### WHAT THE TASK ASKS
Search the records below for "formats"; copy each line that has it.

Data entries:
_____
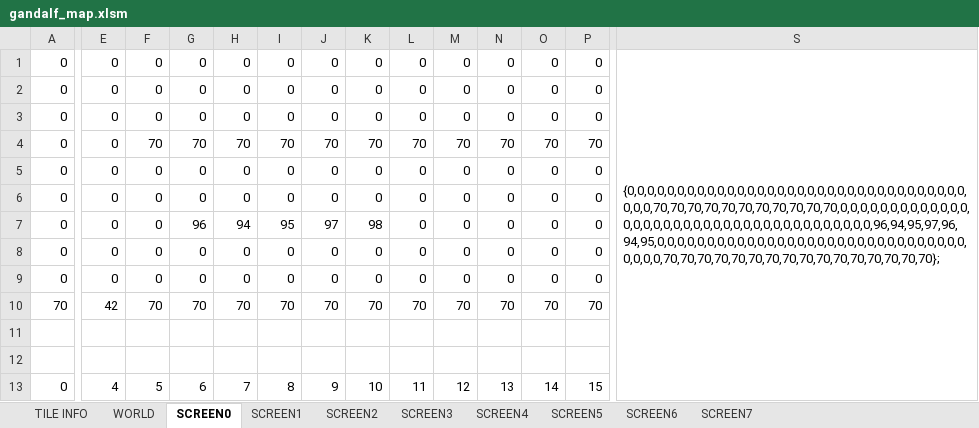
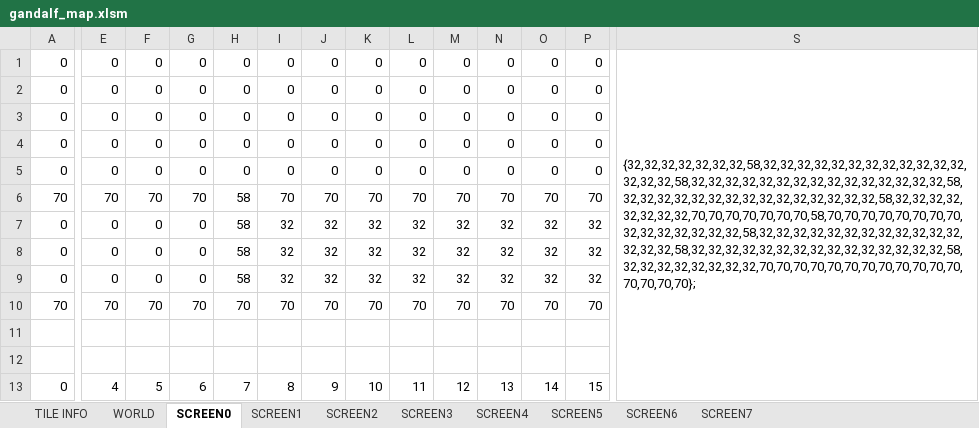
Before and after one commit to cmgonzalez/gandalf, an Excel workbook: map/gandalf_map.xlsm, sheet SCREEN0, drawn as a sheet; only a part is shown, gaps mark what is left out; values as stored, in another font and other column widths than the file's, no cell formats; charts and pictures not drawn; removed rows and columns are numbered as before the commit, all else as after; rows hold the shown columns only; the diff covers the shown part only; the diff names each change by its address in the sheet, - before the commit and + after, or states it on an @@ line.

```diff
--- a/map/gandalf_map.xlsm (sheet SCREEN0)
+++ b/map/gandalf_map.xlsm (sheet SCREEN0)
-S1: {0,0,0,0,0,0,0,0,0,0,0,0,0,0,0,0,0,0,0,0,0,0,0,0,0,0,0,0,0,0,0,0,0,0,0,0,0,70,70,70,70,70,70,70,70,70,70,70,0,0,0,0,0,0,0,0,0,0,0,0,0,0,0,0,0,0,0,0,0,0,0,0,0,0,0,0,0,0,0,0,0,0,0,0,0,0,96,94,95,97,96,94,95,0,0,0,0,0,0,0,0,0,0,0,0,0,0,0,0,0,0,0,0,0,0,0,0,0,0,0,0,0,0,0,0,0,0,0,70,70,70,70,70,70,70,70,70,70,70,70,70,70,70,70};
+S1: {32,32,32,32,32,32,32,58,32,32,32,32,32,32,32,32,32,32,32,32,32,32,32,58,32,32,32,32,32,32,32,32,32,32,32,32,32,32,32,58,32,32,32,32,32,32,32,32,32,32,32,32,32,32,32,58,32,32,32,32,32,32,32,32,70,70,70,70,70,70,70,58,70,70,70,70,70,70,70,70,32,32,32,32,32,32,32,58,32,32,32,32,32,32,32,32,32,32,32,32,32,32,32,58,32,32,32,32,32,32,32,32,32,32,32,32,32,32,32,58,32,32,32,32,32,32,32,32,70,70,70,70,70,70,70,70,70,70,70,70,70,70,70,70};
-F4: 70
+F4: 0
-G4: 70
+G4: 0
-H4: 70
+H4: 0
-I4: 70
+I4: 0
-J4: 70
+J4: 0
-K4: 70
+K4: 0
-L4: 70
+L4: 0
-M4: 70
+M4: 0
-N4: 70
+N4: 0
-O4: 70
+O4: 0
-P4: 70
+P4: 0
-row 6: 0 | 0 | 0 | 0 | 0 | 0 | 0 | 0 | 0 | 0 | 0 | 0 | 0
+row 6: 70 | 70 | 70 | 70 | 58 | 70 | 70 | 70 | 70 | 70 | 70 | 70 | 70
-G7: 96
+G7: 0
-H7: 94
+H7: 58
-I7: 95
+I7: 32
-J7: 97
+J7: 32
-K7: 98
+K7: 32
-L7:L9: 0
+L7:L9: 32
-M7:M9: 0
+M7:M9: 32
-N7:N9: 0
+N7:N9: 32
-O7:O9: 0
+O7:O9: 32
-P7:P9: 0
+P7:P9: 32
-H8:H9: 0
+H8:H9: 58
-I8:I9: 0
+I8:I9: 32
-J8:J9: 0
+J8:J9: 32
-K8:K9: 0
+K8:K9: 32
-E10: 42
+E10: 70
```
Also changed, not shown: 1 edited cell elsewhere in this sheet, sheet WORLD, cell formats, 17 other files.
_____
### SOLUTION FOR THIS TASK
Before and after one commit to cmgonzalez/gandalf, an Excel workbook: map/gandalf_map.xlsm, sheet SCREEN0, drawn as a sheet; only a part is shown, gaps mark what is left out; values as stored, in another font and other column widths than the file's, no cell formats; charts and pictures not drawn; removed rows and columns are numbered as before the commit, all else as after; rows hold the shown columns only; the diff covers the shown part only; the diff names each change by its address in the sheet, - before the commit and + after, or states it on an @@ line.
Also changed, not shown: 1 edited cell elsewhere in this sheet, sheet WORLD, cell formats, 17 other files.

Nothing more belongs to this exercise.